Philanthropy, charity and the creation of crisis funds are all for the good – but can hotels really make a difference in a business-obsessed world? Poirson is unequivocal: “Absolutely,” he says. “It is important to us that we play a major role in social elevation by providing training, mentoring and development opportunities for people from diverse and underprivileged backgrounds.” Why? Because, as Poirson says, “hospitality is all about people” – and when people are at the heart of what you do, looking out for them must be the top priority.
But Accor is also wary about the negative impacts of tourism – which is why sustainability will be the driving force going forward. “The growing importance of sustainable travel has been accelerated by the Covid crisis,” Poirson explains, “and people are seeking a responsible way of enjoying travel while reducing their carbon footprint and positively contributing to the communities they are visiting.
“We are the first international hotel group to make a long-term commitment to reach net-zero carbon emissions by 2050 [and] we believe that through environmental, social and societal engagement, Accor can become a net-positive company which leads the way towards a net-positive tourism.”

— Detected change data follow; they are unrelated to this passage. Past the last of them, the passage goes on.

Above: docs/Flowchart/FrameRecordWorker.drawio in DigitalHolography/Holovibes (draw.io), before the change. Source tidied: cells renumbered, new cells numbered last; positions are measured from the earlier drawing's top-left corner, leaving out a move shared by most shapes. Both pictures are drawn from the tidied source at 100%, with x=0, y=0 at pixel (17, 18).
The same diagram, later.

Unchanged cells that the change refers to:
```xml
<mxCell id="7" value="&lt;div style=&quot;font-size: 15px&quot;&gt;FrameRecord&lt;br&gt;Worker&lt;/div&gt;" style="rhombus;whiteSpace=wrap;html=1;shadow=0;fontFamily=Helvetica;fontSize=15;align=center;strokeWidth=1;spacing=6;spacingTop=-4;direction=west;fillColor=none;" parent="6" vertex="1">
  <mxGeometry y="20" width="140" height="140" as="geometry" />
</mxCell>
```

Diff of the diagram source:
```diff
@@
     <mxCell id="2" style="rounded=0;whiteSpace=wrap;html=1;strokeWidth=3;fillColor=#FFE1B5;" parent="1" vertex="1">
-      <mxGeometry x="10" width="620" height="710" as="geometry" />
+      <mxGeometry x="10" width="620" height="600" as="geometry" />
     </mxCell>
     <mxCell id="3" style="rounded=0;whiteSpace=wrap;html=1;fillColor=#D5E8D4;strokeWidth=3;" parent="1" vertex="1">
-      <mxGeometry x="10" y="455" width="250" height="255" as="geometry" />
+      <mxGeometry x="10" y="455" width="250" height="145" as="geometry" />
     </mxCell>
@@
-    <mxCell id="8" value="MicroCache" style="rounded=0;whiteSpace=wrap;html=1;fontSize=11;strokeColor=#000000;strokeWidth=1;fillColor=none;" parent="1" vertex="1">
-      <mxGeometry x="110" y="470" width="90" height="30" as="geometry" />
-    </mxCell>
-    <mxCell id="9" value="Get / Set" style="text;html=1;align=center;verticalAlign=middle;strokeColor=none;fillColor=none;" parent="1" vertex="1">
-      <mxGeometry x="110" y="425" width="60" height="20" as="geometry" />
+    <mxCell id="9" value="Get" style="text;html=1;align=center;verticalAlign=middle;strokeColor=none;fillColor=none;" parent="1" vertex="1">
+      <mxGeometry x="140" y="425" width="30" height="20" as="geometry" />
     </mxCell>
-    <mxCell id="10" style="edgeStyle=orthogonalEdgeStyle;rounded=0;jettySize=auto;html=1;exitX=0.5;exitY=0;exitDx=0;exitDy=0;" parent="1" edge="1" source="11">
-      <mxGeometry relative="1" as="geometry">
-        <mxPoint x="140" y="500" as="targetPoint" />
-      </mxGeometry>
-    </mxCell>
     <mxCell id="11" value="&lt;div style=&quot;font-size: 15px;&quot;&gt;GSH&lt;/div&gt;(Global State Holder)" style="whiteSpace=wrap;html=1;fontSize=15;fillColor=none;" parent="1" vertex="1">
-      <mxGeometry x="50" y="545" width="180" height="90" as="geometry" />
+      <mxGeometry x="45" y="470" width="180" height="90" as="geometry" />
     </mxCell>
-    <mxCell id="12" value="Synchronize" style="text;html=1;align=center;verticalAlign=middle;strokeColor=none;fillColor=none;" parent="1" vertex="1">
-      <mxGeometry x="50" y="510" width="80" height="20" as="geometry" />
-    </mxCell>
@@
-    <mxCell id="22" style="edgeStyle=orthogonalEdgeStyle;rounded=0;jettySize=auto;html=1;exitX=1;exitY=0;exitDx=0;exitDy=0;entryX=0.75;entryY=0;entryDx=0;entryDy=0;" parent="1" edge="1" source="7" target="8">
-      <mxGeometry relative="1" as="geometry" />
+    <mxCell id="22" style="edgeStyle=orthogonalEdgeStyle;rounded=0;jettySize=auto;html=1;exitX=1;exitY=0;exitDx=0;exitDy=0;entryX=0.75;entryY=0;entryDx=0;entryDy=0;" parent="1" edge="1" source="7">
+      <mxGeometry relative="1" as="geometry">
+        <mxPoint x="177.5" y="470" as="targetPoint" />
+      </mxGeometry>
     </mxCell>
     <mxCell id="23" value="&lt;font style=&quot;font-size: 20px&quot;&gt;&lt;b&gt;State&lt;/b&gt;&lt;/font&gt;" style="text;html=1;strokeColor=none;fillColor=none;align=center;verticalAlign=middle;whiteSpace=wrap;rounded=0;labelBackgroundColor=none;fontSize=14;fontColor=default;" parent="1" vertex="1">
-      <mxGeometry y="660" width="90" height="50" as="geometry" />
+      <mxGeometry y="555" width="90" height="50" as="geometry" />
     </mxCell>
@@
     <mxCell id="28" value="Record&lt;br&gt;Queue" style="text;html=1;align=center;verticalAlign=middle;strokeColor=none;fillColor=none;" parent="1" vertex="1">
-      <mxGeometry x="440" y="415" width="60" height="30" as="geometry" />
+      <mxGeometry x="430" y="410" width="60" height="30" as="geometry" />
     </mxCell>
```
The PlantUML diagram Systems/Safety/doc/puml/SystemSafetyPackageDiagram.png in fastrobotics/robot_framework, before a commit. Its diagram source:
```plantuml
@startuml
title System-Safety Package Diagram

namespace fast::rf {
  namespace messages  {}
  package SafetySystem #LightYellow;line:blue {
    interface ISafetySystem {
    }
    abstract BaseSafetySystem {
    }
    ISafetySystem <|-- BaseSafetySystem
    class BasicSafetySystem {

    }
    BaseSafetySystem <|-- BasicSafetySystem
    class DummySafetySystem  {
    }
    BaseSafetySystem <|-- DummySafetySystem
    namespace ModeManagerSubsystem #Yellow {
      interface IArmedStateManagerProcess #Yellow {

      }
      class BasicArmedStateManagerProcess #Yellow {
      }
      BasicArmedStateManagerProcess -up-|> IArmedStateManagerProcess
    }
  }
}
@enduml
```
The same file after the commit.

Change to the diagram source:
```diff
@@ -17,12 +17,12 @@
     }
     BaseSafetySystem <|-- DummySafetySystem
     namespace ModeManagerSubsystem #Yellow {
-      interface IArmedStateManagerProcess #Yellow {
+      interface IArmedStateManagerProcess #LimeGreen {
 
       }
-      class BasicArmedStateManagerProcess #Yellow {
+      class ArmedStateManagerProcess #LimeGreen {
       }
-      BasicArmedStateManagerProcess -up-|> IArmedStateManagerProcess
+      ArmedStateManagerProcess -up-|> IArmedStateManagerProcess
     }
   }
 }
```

In the end, finding a balanced model of sustainable tourism is the key to the success of charitable endeavours like these. In an imperfect world, philanthropy must rest on the shoulders of entrepreneurial giants – and if they can walk the tightrope successfully between profit and charity, preservation and rejuvenation, hospitality and care, then perhaps they really can make a positive difference. “It is very hard to say what is wrong and what is right,” Kihlgren admits. “And of course, I don’t claim to know. I have many doubts, like all sane people should have, about changing society. But it is a work in progress. We will see.”